ENTRIES SHOWN section start

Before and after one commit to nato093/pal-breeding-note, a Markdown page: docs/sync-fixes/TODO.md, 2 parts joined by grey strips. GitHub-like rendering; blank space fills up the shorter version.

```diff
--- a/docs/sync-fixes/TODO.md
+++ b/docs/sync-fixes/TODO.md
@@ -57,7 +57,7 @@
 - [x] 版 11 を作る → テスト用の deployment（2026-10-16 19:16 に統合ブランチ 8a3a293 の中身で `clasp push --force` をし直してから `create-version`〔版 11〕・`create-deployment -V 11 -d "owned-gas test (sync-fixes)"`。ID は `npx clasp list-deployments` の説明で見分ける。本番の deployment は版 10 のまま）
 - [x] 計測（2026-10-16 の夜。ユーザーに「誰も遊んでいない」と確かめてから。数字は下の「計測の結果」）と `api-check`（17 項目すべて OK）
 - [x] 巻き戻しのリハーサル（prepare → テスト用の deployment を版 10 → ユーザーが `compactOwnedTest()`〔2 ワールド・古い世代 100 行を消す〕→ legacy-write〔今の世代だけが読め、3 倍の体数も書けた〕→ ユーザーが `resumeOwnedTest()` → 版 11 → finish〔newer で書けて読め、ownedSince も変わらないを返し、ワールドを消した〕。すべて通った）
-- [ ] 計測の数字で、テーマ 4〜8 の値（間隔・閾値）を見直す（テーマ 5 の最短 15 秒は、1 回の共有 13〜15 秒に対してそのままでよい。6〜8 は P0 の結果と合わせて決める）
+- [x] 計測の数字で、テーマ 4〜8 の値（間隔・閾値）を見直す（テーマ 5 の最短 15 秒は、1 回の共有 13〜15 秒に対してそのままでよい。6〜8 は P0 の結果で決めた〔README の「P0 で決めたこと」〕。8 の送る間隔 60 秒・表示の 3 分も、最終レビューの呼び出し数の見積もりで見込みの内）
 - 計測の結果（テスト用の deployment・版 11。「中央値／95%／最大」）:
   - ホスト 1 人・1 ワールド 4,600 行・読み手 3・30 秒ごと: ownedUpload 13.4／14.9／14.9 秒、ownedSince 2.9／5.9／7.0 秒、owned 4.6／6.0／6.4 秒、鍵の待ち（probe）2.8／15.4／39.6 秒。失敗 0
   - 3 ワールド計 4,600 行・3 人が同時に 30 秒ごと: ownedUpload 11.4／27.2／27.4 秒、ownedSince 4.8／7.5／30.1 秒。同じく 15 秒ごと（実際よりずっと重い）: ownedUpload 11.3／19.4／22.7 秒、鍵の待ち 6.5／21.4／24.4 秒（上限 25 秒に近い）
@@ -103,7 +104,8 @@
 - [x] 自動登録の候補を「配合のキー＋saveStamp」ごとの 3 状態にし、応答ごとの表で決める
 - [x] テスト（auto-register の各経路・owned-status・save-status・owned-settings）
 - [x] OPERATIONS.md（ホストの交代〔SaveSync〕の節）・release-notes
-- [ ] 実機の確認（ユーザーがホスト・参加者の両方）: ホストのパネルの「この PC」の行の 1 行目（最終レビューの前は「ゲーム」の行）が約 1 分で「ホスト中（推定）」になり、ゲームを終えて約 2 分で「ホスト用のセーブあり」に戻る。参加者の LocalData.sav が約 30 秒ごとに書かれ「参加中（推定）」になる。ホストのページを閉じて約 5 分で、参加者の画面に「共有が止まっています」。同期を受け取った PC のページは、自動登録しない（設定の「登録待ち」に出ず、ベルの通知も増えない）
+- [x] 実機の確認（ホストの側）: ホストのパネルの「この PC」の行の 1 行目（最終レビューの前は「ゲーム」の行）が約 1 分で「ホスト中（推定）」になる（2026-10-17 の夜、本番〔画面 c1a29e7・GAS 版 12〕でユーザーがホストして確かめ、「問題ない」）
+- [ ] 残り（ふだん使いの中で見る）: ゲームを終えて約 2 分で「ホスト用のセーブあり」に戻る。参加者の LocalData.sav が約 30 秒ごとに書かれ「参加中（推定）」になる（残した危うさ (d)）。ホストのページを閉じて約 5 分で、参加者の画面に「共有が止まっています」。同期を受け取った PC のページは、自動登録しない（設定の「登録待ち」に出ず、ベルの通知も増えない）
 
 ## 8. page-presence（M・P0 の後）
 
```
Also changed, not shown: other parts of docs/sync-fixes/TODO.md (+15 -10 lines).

ENTRIES SHOWN section end
ENTRIES SHOWN section start

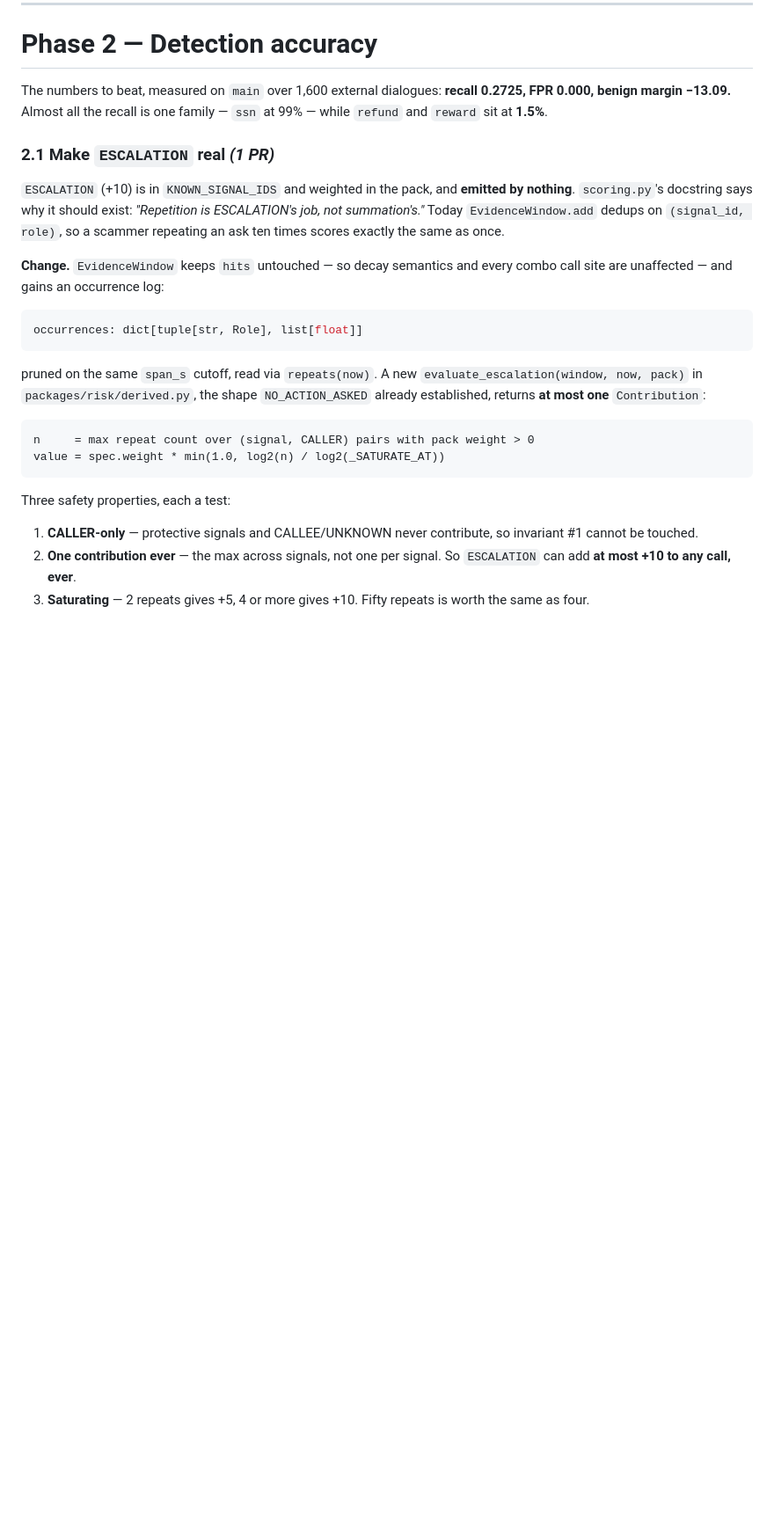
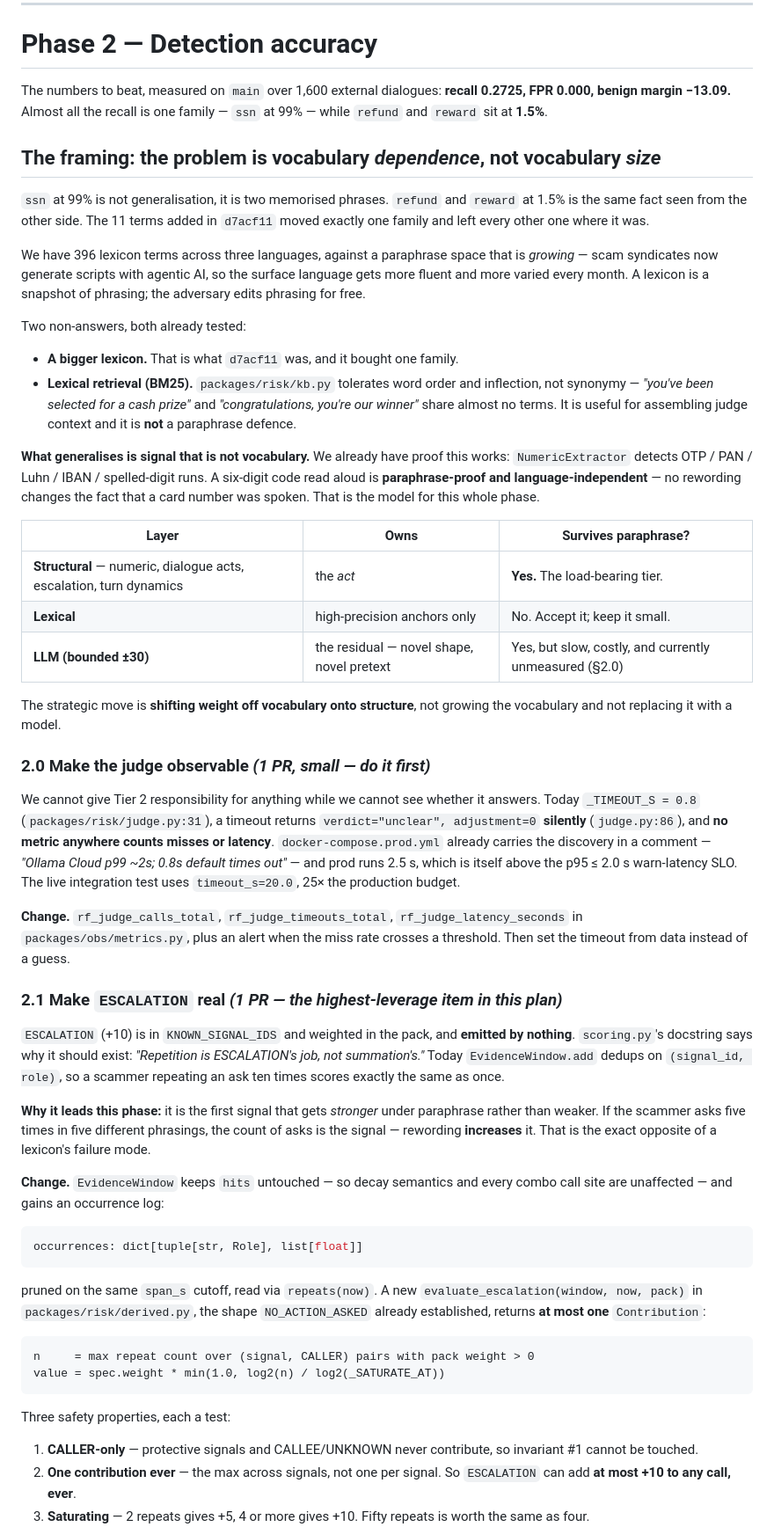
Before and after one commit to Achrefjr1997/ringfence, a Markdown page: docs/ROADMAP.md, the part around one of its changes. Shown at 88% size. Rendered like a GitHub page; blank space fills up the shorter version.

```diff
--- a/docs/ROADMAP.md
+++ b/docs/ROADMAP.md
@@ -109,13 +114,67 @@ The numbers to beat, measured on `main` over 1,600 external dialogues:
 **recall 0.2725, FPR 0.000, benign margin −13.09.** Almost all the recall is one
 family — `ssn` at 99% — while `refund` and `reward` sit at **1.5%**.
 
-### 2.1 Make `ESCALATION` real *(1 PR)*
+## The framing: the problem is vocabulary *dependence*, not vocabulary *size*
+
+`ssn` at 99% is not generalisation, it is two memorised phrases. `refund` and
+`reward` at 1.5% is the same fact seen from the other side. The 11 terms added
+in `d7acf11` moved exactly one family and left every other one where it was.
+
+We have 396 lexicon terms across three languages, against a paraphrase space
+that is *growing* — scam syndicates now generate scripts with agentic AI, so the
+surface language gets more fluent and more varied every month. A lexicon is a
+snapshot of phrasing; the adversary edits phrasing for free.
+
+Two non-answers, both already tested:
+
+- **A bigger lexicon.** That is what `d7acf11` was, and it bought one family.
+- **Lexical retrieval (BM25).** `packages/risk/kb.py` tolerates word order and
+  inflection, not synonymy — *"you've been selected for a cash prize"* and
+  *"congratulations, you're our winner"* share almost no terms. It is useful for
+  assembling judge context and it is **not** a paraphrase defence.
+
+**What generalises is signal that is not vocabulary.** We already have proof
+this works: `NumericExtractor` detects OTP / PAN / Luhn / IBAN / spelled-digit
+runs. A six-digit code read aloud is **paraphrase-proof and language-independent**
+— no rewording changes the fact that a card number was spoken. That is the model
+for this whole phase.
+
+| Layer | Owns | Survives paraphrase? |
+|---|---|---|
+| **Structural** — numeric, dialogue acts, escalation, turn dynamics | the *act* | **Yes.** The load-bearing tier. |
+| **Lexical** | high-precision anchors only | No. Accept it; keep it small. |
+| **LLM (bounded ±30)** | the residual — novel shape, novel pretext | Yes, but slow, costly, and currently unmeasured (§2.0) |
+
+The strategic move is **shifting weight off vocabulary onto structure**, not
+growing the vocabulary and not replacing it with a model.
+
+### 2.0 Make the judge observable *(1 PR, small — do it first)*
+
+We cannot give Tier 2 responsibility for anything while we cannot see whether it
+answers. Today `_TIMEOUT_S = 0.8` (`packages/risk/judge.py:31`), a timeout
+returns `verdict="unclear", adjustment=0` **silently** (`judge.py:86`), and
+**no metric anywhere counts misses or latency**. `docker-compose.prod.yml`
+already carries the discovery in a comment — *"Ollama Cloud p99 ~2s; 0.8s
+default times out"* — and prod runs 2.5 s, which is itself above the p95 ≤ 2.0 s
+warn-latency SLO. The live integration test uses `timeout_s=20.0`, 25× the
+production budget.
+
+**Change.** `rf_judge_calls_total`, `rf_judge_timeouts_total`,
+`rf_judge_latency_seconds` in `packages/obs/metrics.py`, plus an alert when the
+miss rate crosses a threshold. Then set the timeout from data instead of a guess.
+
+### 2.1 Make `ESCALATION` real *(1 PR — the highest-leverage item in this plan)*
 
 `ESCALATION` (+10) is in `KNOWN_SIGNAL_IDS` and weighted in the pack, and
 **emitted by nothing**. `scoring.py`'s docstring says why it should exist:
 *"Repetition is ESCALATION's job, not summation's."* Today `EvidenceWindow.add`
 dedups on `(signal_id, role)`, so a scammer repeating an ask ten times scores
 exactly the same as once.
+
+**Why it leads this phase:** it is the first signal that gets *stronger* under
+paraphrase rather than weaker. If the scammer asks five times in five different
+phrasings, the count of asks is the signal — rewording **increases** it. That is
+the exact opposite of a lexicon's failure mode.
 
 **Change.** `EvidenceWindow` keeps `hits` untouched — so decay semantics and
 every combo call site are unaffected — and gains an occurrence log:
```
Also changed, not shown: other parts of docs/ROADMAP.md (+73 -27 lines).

ENTRIES SHOWN section end
ENTRIES SHOWN section start

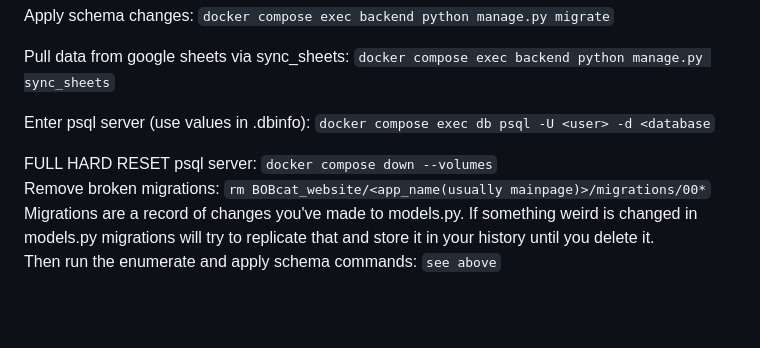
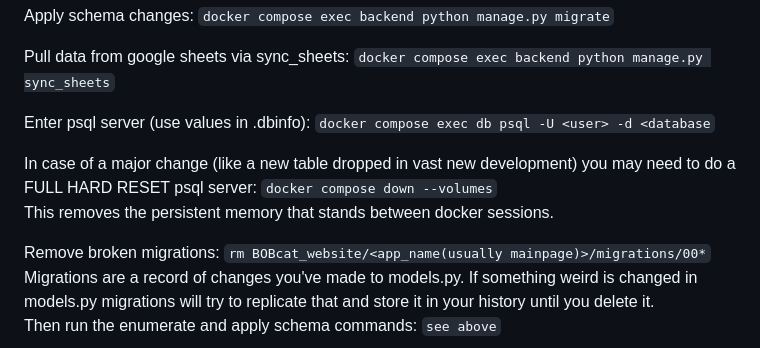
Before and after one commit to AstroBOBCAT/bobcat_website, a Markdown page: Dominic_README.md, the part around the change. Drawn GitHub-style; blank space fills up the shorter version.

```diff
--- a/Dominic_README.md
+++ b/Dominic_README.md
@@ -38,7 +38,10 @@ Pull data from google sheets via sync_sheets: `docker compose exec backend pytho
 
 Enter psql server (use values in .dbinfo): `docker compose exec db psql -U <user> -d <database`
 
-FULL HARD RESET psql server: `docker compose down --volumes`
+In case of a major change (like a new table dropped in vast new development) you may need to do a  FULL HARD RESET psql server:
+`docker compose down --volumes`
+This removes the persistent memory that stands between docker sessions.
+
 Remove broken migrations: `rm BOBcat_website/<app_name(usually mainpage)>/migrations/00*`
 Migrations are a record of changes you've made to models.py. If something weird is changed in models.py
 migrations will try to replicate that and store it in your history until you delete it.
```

ENTRIES SHOWN section end

Go through the entries above and copy out every line that includes the word "changes".

Before and after one commit to Achrefjr1997/ringfence, a Markdown page: docs/ROADMAP.md, the part around one of its changes. Shown at 88% size. Rendered like a GitHub page; blank space fills up the shorter version.
+— no rewording changes the fact that a card number was spoken. That is the model
 Migrations are a record of changes you've made to models.py. If something weird is changed in models.py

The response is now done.